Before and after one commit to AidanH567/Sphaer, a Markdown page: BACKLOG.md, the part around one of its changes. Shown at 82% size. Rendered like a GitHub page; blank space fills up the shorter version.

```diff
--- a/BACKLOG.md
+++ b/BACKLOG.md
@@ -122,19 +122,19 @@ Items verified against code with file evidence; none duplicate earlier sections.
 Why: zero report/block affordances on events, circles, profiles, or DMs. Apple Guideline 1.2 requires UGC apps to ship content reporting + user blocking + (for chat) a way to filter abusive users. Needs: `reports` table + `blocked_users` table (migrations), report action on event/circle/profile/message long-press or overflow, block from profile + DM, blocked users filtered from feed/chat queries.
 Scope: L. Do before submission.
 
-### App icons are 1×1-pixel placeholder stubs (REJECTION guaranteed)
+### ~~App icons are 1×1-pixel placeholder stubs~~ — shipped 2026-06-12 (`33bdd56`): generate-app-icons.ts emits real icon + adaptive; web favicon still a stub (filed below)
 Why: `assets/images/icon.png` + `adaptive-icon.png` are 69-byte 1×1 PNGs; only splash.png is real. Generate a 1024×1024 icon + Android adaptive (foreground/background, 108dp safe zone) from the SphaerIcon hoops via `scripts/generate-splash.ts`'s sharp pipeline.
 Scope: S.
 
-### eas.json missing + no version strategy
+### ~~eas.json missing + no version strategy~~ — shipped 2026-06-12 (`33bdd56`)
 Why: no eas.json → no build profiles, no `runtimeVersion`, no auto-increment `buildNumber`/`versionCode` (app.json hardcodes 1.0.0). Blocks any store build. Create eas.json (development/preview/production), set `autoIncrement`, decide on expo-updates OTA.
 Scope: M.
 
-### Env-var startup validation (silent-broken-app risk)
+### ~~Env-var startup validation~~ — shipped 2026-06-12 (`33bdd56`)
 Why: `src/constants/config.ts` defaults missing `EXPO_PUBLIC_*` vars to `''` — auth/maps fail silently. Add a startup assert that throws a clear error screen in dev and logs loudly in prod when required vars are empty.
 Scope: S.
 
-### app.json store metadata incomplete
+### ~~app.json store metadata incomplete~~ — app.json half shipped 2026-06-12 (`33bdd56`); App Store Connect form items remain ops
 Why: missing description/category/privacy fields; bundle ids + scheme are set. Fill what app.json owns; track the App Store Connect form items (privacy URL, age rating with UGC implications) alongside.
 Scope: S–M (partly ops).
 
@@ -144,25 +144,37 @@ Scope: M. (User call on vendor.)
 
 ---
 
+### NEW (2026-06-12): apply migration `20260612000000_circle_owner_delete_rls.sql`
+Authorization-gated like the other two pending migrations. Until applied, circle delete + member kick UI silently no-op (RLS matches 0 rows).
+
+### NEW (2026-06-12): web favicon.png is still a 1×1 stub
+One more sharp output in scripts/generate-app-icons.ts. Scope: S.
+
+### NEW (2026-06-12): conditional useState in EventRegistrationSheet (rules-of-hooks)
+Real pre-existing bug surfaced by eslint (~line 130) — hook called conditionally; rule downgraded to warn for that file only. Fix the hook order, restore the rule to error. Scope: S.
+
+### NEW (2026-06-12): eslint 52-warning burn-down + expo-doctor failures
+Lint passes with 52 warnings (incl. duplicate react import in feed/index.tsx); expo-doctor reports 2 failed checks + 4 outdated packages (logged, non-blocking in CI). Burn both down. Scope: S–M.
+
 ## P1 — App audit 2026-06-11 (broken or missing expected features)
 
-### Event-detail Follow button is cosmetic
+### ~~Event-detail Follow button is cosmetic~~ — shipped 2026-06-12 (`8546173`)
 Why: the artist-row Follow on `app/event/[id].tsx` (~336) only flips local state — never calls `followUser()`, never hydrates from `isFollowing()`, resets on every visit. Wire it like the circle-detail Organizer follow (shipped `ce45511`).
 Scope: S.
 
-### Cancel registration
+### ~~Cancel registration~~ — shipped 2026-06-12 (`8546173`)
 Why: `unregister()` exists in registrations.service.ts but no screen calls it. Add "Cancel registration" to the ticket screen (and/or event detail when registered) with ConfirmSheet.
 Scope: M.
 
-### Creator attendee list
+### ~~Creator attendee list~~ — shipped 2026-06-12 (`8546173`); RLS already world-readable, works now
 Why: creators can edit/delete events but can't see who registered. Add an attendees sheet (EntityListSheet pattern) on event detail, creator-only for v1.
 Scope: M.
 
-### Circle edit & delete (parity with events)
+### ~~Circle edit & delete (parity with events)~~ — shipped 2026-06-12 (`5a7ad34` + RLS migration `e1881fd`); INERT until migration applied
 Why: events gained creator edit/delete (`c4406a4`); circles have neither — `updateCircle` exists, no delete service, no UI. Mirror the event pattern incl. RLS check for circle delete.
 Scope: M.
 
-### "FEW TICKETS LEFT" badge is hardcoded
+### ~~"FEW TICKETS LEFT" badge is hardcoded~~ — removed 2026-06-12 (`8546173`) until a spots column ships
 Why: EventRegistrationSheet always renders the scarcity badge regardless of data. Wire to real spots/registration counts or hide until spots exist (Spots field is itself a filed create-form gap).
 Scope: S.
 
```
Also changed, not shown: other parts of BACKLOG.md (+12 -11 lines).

Exercise: Would you output the entire listing exactly as written?

Solution below:
Before and after one commit to AidanH567/Sphaer, a Markdown page: BACKLOG.md, the part around one of its changes. Shown at 82% size. Rendered like a GitHub page; blank space fills up the shorter version.

```diff
--- a/BACKLOG.md
+++ b/BACKLOG.md
@@ -122,19 +122,19 @@ Items verified against code with file evidence; none duplicate earlier sections.
 Why: zero report/block affordances on events, circles, profiles, or DMs. Apple Guideline 1.2 requires UGC apps to ship content reporting + user blocking + (for chat) a way to filter abusive users. Needs: `reports` table + `blocked_users` table (migrations), report action on event/circle/profile/message long-press or overflow, block from profile + DM, blocked users filtered from feed/chat queries.
 Scope: L. Do before submission.
 
-### App icons are 1×1-pixel placeholder stubs (REJECTION guaranteed)
+### ~~App icons are 1×1-pixel placeholder stubs~~ — shipped 2026-06-12 (`33bdd56`): generate-app-icons.ts emits real icon + adaptive; web favicon still a stub (filed below)
 Why: `assets/images/icon.png` + `adaptive-icon.png` are 69-byte 1×1 PNGs; only splash.png is real. Generate a 1024×1024 icon + Android adaptive (foreground/background, 108dp safe zone) from the SphaerIcon hoops via `scripts/generate-splash.ts`'s sharp pipeline.
 Scope: S.
 
-### eas.json missing + no version strategy
+### ~~eas.json missing + no version strategy~~ — shipped 2026-06-12 (`33bdd56`)
 Why: no eas.json → no build profiles, no `runtimeVersion`, no auto-increment `buildNumber`/`versionCode` (app.json hardcodes 1.0.0). Blocks any store build. Create eas.json (development/preview/production), set `autoIncrement`, decide on expo-updates OTA.
 Scope: M.
 
-### Env-var startup validation (silent-broken-app risk)
+### ~~Env-var startup validation~~ — shipped 2026-06-12 (`33bdd56`)
 Why: `src/constants/config.ts` defaults missing `EXPO_PUBLIC_*` vars to `''` — auth/maps fail silently. Add a startup assert that throws a clear error screen in dev and logs loudly in prod when required vars are empty.
 Scope: S.
 
-### app.json store metadata incomplete
+### ~~app.json store metadata incomplete~~ — app.json half shipped 2026-06-12 (`33bdd56`); App Store Connect form items remain ops
 Why: missing description/category/privacy fields; bundle ids + scheme are set. Fill what app.json owns; track the App Store Connect form items (privacy URL, age rating with UGC implications) alongside.
 Scope: S–M (partly ops).
 
@@ -144,25 +144,37 @@ Scope: M. (User call on vendor.)
 
 ---
 
+### NEW (2026-06-12): apply migration `20260612000000_circle_owner_delete_rls.sql`
+Authorization-gated like the other two pending migrations. Until applied, circle delete + member kick UI silently no-op (RLS matches 0 rows).
+
+### NEW (2026-06-12): web favicon.png is still a 1×1 stub
+One more sharp output in scripts/generate-app-icons.ts. Scope: S.
+
+### NEW (2026-06-12): conditional useState in EventRegistrationSheet (rules-of-hooks)
+Real pre-existing bug surfaced by eslint (~line 130) — hook called conditionally; rule downgraded to warn for that file only. Fix the hook order, restore the rule to error. Scope: S.
+
+### NEW (2026-06-12): eslint 52-warning burn-down + expo-doctor failures
+Lint passes with 52 warnings (incl. duplicate react import in feed/index.tsx); expo-doctor reports 2 failed checks + 4 outdated packages (logged, non-blocking in CI). Burn both down. Scope: S–M.
+
 ## P1 — App audit 2026-06-11 (broken or missing expected features)
 
-### Event-detail Follow button is cosmetic
+### ~~Event-detail Follow button is cosmetic~~ — shipped 2026-06-12 (`8546173`)
 Why: the artist-row Follow on `app/event/[id].tsx` (~336) only flips local state — never calls `followUser()`, never hydrates from `isFollowing()`, resets on every visit. Wire it like the circle-detail Organizer follow (shipped `ce45511`).
 Scope: S.
 
-### Cancel registration
+### ~~Cancel registration~~ — shipped 2026-06-12 (`8546173`)
 Why: `unregister()` exists in registrations.service.ts but no screen calls it. Add "Cancel registration" to the ticket screen (and/or event detail when registered) with ConfirmSheet.
 Scope: M.
 
-### Creator attendee list
+### ~~Creator attendee list~~ — shipped 2026-06-12 (`8546173`); RLS already world-readable, works now
 Why: creators can edit/delete events but can't see who registered. Add an attendees sheet (EntityListSheet pattern) on event detail, creator-only for v1.
 Scope: M.
 
-### Circle edit & delete (parity with events)
+### ~~Circle edit & delete (parity with events)~~ — shipped 2026-06-12 (`5a7ad34` + RLS migration `e1881fd`); INERT until migration applied
 Why: events gained creator edit/delete (`c4406a4`); circles have neither — `updateCircle` exists, no delete service, no UI. Mirror the event pattern incl. RLS check for circle delete.
 Scope: M.
 
-### "FEW TICKETS LEFT" badge is hardcoded
+### ~~"FEW TICKETS LEFT" badge is hardcoded~~ — removed 2026-06-12 (`8546173`) until a spots column ships
 Why: EventRegistrationSheet always renders the scarcity badge regardless of data. Wire to real spots/registration counts or hide until spots exist (Spots field is itself a filed create-form gap).
 Scope: S.
 
```
Also changed, not shown: other parts of BACKLOG.md (+12 -11 lines).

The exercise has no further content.